Exercise instructions. Which lines of the data below hold "recettes"? Copy each of them.

----------------------------------------

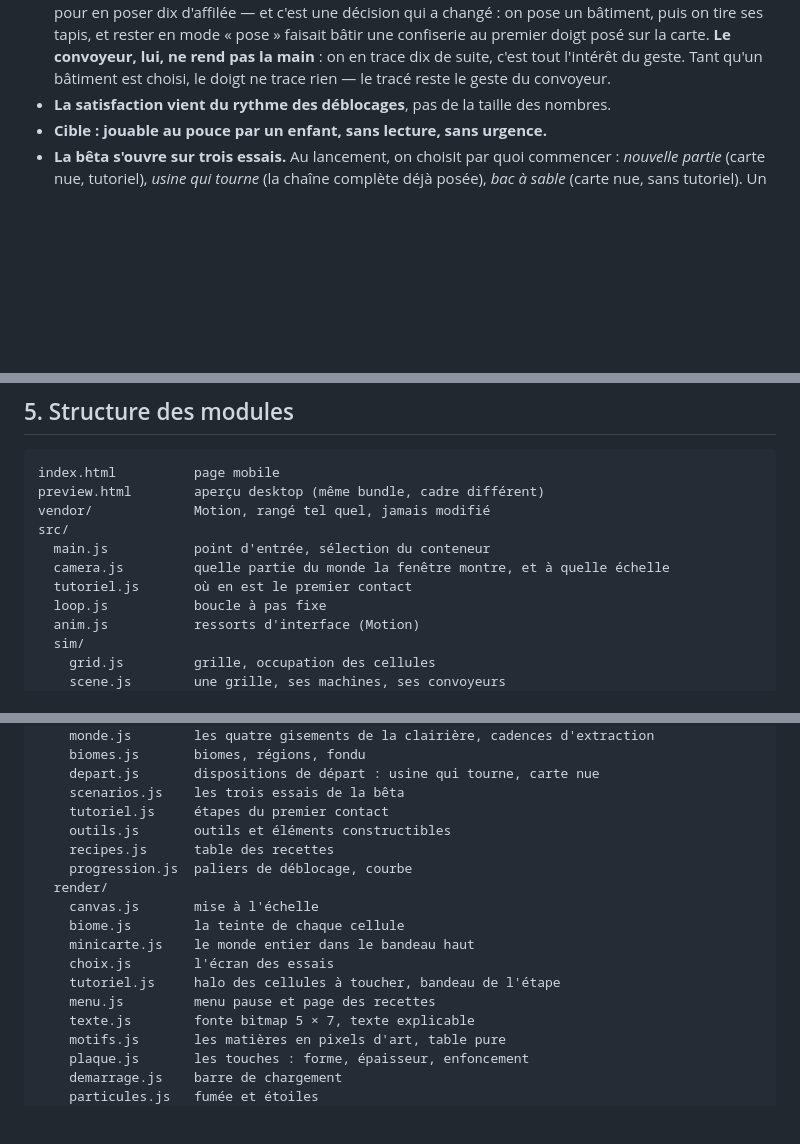
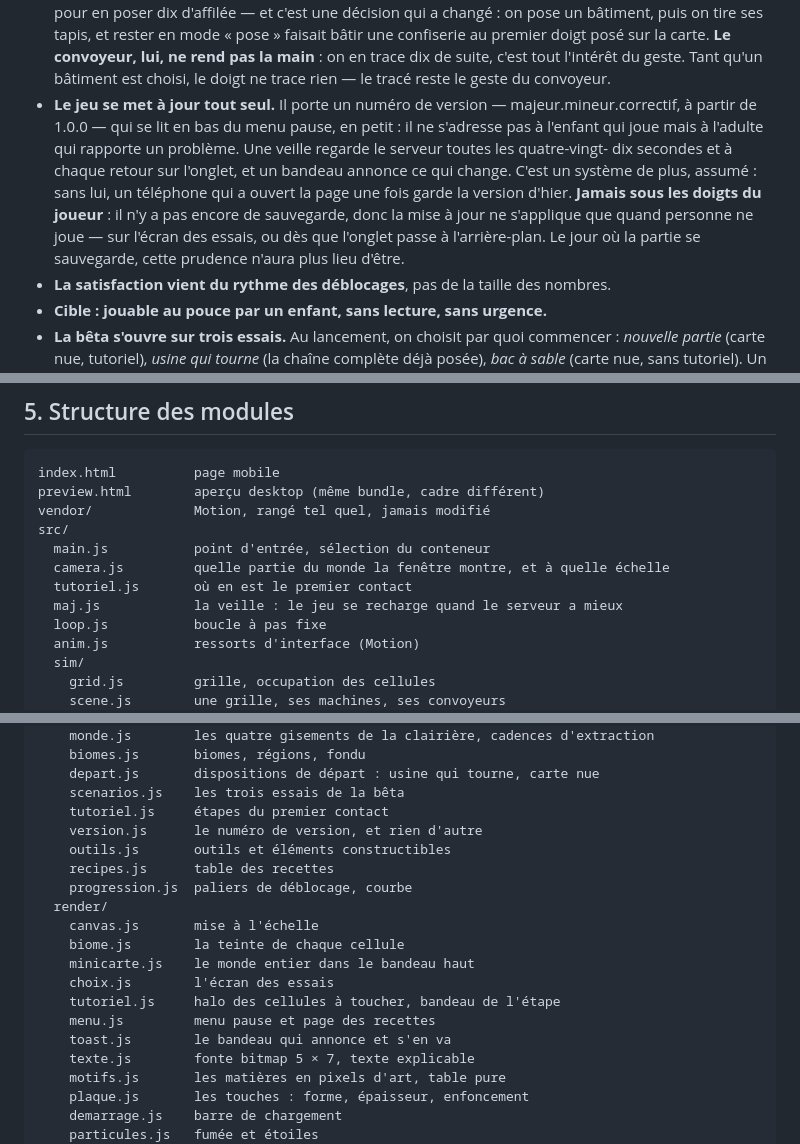
Before and after one commit to supershivas/factokid, a Markdown page: CLAUDE.md, 3 parts joined by grey strips. Rendered like a GitHub page; blank space fills up the shorter version.

Commit message:
CLAUDE.md : la version et la mise à jour
Un système de plus est entré dans le jeu : il doit se lire ici, avec ce qu'il
coûte et ce qu'il s'interdit — jamais de rechargement sous les doigts du
joueur tant que la partie ne se sauvegarde pas.

Co-Authored-By: Claude Opus 5 <noreply@anthropic.com>
Claude-Session: https://claude.ai/code/session_01KDX3K83q2WjLzp3NChKDga

```diff
--- a/CLAUDE.md
+++ b/CLAUDE.md
@@ -132,6 +132,17 @@ Ne pas rediscuter ces points sans me le demander explicitement.
   sur la carte. **Le convoyeur, lui, ne rend pas la main** : on en trace dix de
   suite, c'est tout l'intérêt du geste. Tant qu'un bâtiment est choisi, le
   doigt ne trace rien — le tracé reste le geste du convoyeur.
+- **Le jeu se met à jour tout seul.** Il porte un numéro de version —
+  majeur.mineur.correctif, à partir de 1.0.0 — qui se lit en bas du menu pause,
+  en petit : il ne s'adresse pas à l'enfant qui joue mais à l'adulte qui
+  rapporte un problème. Une veille regarde le serveur toutes les quatre-vingt-
+  dix secondes et à chaque retour sur l'onglet, et un bandeau annonce ce qui
+  change. C'est un système de plus, assumé : sans lui, un téléphone qui a
+  ouvert la page une fois garde la version d'hier.
+  **Jamais sous les doigts du joueur** : il n'y a pas encore de sauvegarde, donc
+  la mise à jour ne s'applique que quand personne ne joue — sur l'écran des
+  essais, ou dès que l'onglet passe à l'arrière-plan. Le jour où la partie se
+  sauvegarde, cette prudence n'aura plus lieu d'être.
 - **La satisfaction vient du rythme des déblocages**, pas de la taille des
   nombres.
 - **Cible : jouable au pouce par un enfant, sans lecture, sans urgence.**
@@ -558,6 +569,7 @@ src/
   main.js           point d'entrée, sélection du conteneur
   camera.js         quelle partie du monde la fenêtre montre, et à quelle échelle
   tutoriel.js       où en est le premier contact
+  maj.js            la veille : le jeu se recharge quand le serveur a mieux
   loop.js           boucle à pas fixe
   anim.js           ressorts d'interface (Motion)
   sim/
@@ -576,6 +588,7 @@ src/
     depart.js       dispositions de départ : usine qui tourne, carte nue
     scenarios.js    les trois essais de la bêta
     tutoriel.js     étapes du premier contact
+    version.js      le numéro de version, et rien d'autre
     outils.js       outils et éléments constructibles
     recipes.js      table des recettes
     progression.js  paliers de déblocage, courbe
@@ -586,6 +599,7 @@ src/
     choix.js        l'écran des essais
     tutoriel.js     halo des cellules à toucher, bandeau de l'étape
     menu.js         menu pause et page des recettes
+    toast.js        le bandeau qui annonce et s'en va
     texte.js        fonte bitmap 5 × 7, texte explicable
     motifs.js       les matières en pixels d'art, table pure
     plaque.js       les touches : forme, épaisseur, enfoncement
```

----------------------------------------

Output of the task.
     recipes.js      table des recettes
     menu.js         menu pause et page des recettes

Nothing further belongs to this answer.